Jack Jones' office is an
Hanging on one wall, his
military commendations and photos, along with a framed
collection of Kansas City, Kan., police badges he's
collected in his 42-year career with the department.
On the other side of his office is a collection of
Native American art and animal statues.
The contrasting mix of the
room shows a strict enforcer who is compassionate
toward others - two qualities needed to be a
successful animal-control director.
"The most important part
of my job is ensuring we have safe neighborhoods for
people and for companion animals," said Jones. "The
most satisfying part of my job is when someone comes
in and adopts an animal and I see them a year later
and they tell me how that animal became a part of
their family, I know that they just didn't get an
animal, but a companion."
Jones, 72, lives in
Edwardsville, and is a native of Oklahoma. Raised by
his grandparents on their horse farm, he feels his
formative years helped establish his passion for
animals. He also had an interest in guns, so he
decided to join the military police when he enlisted
in the Air Force.
Jones served in Korea,
Japan, French Morocco, England and France during his
13-year military stint, and then, at the urging of a
friend, settled in the Kansas City area. He joined the
Police Department and served as a civilian police
adviser in Vietnam. When he returned, he rose in the
ranks from patrolman to captain by the time he retired
"In 1986, they asked me to
come back when the Police Department was getting ready
to take over animal control," Jones said. "I've now
served under every police chief we've had since 1960."
He also worked for animal welfare for the state for
Jones manages 14 people in
animal control when the department is fully staffed,
and he is responsible for enforcing animal-control
codes, picking up stray and wild animals and their
ultimate adoption or disposal.
"The part I dislike about
my job is having to destroy animals due to the lack of
responsibility shown by citizen owners who don't
provide proper care for their animals," said Jones.
Jones feels the solution
to the problem of unwanted animals in the city begins
with educating the public about the animal
overpopulation problem. He regularly talks with
neighborhood groups and goes out into the community.
"When someone tells me
they want their animals to breed so their children can

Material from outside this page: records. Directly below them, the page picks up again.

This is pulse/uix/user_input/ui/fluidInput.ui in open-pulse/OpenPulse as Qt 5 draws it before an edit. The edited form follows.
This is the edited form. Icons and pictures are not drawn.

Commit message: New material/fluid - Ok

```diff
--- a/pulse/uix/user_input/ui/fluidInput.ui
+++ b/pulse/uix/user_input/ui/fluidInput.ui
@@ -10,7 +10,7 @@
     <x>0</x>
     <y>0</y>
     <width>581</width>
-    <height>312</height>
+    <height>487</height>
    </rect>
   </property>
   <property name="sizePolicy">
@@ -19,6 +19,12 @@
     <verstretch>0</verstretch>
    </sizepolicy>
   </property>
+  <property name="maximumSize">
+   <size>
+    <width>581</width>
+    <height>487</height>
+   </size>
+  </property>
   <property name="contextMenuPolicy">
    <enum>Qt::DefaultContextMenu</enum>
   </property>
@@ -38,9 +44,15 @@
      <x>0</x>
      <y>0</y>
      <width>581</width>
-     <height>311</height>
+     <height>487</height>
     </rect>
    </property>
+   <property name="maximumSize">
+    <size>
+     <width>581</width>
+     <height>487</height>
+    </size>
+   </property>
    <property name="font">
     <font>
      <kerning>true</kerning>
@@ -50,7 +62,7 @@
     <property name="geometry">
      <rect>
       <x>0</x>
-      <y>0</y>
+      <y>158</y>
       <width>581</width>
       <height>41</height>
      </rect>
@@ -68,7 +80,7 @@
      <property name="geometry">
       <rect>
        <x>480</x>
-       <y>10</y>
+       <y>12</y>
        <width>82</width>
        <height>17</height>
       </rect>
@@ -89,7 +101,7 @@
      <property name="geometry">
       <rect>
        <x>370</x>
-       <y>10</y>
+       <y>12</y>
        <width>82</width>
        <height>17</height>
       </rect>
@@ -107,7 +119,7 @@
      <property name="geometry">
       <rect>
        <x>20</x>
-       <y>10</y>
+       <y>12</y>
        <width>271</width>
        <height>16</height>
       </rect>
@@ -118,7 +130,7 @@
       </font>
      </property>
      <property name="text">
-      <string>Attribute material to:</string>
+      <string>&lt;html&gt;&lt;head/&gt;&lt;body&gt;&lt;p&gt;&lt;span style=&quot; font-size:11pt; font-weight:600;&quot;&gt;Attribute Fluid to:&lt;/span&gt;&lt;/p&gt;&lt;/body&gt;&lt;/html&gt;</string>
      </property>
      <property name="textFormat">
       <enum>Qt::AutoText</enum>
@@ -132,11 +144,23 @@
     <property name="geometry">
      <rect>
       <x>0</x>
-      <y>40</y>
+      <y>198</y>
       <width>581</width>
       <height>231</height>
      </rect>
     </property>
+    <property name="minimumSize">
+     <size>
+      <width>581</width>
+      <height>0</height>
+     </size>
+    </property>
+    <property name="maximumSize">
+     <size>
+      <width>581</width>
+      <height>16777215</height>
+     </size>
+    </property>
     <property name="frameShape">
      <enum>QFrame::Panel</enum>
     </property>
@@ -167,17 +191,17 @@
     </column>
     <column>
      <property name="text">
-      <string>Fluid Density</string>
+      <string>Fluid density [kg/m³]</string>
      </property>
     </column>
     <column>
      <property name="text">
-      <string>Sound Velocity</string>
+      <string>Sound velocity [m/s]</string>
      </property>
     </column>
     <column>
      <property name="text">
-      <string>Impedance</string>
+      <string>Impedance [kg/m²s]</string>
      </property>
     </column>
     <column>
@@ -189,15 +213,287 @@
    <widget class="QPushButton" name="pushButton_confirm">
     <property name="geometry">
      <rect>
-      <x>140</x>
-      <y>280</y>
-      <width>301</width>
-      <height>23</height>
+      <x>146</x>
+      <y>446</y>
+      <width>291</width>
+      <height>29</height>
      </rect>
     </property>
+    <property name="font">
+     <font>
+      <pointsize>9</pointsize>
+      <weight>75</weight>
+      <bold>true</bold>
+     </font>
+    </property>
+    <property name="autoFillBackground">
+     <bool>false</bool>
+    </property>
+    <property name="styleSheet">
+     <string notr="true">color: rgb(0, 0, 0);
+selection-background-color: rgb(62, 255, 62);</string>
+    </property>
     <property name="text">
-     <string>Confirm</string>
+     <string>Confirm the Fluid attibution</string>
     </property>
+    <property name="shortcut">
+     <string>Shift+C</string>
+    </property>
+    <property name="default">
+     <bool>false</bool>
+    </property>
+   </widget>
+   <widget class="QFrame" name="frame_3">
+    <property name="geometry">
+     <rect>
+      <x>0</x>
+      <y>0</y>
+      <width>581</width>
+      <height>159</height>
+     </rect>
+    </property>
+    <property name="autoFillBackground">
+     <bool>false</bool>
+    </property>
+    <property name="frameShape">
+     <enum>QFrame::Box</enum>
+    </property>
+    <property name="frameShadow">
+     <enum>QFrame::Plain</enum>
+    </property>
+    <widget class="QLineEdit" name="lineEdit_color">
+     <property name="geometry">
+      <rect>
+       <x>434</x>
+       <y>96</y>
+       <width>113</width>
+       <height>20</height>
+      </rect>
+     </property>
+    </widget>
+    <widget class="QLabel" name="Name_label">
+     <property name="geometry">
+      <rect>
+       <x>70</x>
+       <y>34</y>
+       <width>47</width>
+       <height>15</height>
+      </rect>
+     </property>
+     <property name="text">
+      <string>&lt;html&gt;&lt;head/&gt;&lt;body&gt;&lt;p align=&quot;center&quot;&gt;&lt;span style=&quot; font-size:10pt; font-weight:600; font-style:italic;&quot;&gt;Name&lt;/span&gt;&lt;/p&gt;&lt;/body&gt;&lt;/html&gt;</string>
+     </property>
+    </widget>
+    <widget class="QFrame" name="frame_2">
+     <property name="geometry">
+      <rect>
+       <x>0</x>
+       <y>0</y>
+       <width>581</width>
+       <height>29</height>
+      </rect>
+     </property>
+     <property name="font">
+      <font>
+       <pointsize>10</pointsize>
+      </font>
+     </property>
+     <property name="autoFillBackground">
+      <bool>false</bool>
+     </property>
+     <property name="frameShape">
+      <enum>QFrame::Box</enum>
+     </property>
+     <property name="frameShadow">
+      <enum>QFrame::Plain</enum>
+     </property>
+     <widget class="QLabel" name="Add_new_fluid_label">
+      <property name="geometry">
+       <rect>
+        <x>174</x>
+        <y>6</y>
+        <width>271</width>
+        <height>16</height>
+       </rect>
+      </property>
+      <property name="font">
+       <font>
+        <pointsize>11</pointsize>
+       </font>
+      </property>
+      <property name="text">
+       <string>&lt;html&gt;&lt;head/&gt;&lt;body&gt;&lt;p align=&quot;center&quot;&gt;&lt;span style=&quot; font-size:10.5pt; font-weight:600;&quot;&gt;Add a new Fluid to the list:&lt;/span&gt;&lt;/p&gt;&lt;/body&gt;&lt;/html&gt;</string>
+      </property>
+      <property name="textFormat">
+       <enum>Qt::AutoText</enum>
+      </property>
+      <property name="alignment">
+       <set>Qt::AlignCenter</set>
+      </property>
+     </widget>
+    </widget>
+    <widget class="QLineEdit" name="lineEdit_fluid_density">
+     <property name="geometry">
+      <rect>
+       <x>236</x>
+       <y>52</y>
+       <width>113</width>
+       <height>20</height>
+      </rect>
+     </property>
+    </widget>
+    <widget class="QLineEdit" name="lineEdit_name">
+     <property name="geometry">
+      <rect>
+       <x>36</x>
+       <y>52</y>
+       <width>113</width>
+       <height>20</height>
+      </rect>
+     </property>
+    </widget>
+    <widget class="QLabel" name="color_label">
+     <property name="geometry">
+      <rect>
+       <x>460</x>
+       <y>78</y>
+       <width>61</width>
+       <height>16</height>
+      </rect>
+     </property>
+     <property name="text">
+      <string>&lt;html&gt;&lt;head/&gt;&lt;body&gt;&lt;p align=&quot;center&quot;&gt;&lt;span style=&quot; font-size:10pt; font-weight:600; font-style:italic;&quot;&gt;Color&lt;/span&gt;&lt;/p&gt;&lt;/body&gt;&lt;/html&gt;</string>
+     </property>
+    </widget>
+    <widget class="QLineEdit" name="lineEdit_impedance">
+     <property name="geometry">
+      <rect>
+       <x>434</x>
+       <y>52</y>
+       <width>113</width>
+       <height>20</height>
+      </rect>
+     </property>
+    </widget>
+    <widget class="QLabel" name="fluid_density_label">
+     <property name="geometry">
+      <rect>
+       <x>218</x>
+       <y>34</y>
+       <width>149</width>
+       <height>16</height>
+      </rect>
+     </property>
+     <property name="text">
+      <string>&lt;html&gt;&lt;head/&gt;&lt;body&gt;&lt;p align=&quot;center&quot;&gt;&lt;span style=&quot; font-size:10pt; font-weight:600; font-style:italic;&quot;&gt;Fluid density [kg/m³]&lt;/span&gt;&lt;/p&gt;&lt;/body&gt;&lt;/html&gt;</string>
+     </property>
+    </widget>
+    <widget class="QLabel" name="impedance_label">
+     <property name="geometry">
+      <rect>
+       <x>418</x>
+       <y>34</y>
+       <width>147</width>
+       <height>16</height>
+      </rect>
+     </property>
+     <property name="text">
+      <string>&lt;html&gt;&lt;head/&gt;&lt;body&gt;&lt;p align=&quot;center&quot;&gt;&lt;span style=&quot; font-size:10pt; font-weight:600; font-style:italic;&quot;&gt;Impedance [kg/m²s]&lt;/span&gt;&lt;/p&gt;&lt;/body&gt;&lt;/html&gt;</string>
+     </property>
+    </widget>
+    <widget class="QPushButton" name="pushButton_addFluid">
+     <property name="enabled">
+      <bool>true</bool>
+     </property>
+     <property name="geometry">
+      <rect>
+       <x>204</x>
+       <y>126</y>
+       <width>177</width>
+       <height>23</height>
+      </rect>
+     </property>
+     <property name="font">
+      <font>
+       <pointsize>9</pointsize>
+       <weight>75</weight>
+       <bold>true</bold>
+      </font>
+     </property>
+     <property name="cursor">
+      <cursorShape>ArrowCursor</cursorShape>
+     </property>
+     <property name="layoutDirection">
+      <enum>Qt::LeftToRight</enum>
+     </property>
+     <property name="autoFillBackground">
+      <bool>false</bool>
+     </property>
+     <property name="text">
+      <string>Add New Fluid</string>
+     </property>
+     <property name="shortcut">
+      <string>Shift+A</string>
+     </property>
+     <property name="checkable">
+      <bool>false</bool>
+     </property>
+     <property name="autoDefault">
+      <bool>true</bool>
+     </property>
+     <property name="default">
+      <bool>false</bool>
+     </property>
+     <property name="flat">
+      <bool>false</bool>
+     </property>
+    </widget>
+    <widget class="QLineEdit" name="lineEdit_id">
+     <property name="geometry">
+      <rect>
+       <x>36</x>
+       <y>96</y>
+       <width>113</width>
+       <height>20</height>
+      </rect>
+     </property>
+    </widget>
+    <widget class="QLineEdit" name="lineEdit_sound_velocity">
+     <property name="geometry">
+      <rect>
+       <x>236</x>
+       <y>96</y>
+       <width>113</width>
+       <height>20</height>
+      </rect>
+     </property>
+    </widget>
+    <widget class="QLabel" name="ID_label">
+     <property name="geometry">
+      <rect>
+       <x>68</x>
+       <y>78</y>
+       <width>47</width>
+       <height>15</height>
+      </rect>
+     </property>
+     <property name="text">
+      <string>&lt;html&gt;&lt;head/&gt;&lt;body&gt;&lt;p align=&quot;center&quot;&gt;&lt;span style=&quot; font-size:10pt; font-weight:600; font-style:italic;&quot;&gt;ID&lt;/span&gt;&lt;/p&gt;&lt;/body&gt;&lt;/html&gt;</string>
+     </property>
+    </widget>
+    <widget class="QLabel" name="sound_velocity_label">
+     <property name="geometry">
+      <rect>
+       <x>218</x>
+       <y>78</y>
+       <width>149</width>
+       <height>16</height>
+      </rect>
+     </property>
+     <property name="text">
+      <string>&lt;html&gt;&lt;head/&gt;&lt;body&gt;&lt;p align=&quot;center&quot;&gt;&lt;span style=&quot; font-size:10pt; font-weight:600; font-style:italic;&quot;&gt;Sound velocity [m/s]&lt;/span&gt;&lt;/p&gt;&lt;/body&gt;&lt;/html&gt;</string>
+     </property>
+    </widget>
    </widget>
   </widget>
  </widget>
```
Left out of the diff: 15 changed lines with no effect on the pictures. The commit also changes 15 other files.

see the miracle of birth, I tell them to come into the
shelter on a Tuesday or Thursday so they can see the
tragedy of death," Jones said.
Jones has implemented
educational programs and translated most of the
literature at animal control into Spanish. He also was
part of a mayor's task force that helped push a new
law requiring pet owners to have their animals
spayed or neutered. The animal-control department has
recently brought the euthanasia rate down from about
70 percent to 50 percent. Jones said he would like to
see that number go lower and he expects it to continue
to drop, as more people are educated.
Police Chief Ron Miller,
who has known Jones for more than 30 years, said
Jones' military and police training, mixed with his
values, has been a good fit for animal control.
"He was a police
commanding officer when I was a young patrolman," said
Miller. "He's very knowledgeable in a variety of areas
and is a man of integrity. He's dedicated to law
enforcement and public service and he's a person who I
listen to. I'm glad to have him working for us."
Jones said when he is not
working, he likes to go out by himself and fish. "I
like the quiet," he said. Jones has competed in and
won several bass tournaments, but said sometimes he
likes to fish for crappie and catfish.
His favorite hole is Lake
Overholster outside of Oklahoma City. Jones also still
likes to collect guns and one of his most prized is a
John Wayne Coach shotgun.
But Jones feels his
greatest accomplishment has been the opportunity to
work as a police officer.
"Being able to serve on
the Police Department for 23 years and assisting many
people is an accomplishment," Jones said. "Just being
able to help people."
Jones describes himself as
an "old dog catcher," and said his ultimate goal would
be to be able to eliminate the need for an
animal-control department. But he knows that's
impossible and he doesn't have any immediate plans to
retire again soon. "When you retire and sit around on
your porch, you get old," Jones said. "I'm old, but I
don't feel old and you're only as old as you feel."
Jones lives with his wife,
Carolyn. They've been married for 33 years. He has two